WORK REQUIRED ▸
Search the data for the string "class", and report each line where it is found.

TASK DATA below:

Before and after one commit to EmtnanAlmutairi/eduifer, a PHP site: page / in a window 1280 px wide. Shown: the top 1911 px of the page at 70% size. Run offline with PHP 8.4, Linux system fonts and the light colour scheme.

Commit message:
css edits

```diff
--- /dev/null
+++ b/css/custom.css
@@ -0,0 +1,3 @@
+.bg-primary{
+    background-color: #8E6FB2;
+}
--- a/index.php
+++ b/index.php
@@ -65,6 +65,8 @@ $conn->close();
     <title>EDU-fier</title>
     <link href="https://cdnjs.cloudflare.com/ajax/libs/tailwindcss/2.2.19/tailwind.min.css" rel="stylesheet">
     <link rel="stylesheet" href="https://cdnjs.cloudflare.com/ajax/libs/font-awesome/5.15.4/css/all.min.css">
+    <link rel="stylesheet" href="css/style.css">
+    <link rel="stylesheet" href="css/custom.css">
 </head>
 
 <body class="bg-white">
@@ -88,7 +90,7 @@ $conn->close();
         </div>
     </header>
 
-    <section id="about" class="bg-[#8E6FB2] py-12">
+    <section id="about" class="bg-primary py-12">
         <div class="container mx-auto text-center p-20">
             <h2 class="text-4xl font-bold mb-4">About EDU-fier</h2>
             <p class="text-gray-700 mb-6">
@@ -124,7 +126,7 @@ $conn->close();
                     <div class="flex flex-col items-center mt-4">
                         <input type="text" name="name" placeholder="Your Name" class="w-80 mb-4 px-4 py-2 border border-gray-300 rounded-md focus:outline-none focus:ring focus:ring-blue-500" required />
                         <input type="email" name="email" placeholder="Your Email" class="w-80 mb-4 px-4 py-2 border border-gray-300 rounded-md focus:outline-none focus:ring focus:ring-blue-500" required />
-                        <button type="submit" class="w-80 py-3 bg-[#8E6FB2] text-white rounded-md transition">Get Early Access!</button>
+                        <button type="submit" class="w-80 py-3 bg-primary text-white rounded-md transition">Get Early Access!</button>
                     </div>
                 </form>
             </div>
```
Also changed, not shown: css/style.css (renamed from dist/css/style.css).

End of TASK DATA.

EXERCISE OUTPUT ▸
 <body class="bg-white">
-    <section id="about" class="bg-[#8E6FB2] py-12">
+    <section id="about" class="bg-primary py-12">
         <div class="container mx-auto text-center p-20">
             <h2 class="text-4xl font-bold mb-4">About EDU-fier</h2>
             <p class="text-gray-700 mb-6">
                     <div class="flex flex-col items-center mt-4">
                         <input type="text" name="name" placeholder="Your Name" class="w-80 mb-4 px-4 py-2 border border-gray-300 rounded-md focus:outline-none focus:ring focus:ring-blue-500" required />
                         <input type="email" name="email" placeholder="Your Email" class="w-80 mb-4 px-4 py-2 border border-gray-300 rounded-md focus:outline-none focus:ring focus:ring-blue-500" required />
-                        <button type="submit" class="w-80 py-3 bg-[#8E6FB2] text-white rounded-md transition">Get Early Access!</button>
+                        <button type="submit" class="w-80 py-3 bg-primary text-white rounded-md transition">Get Early Access!</button>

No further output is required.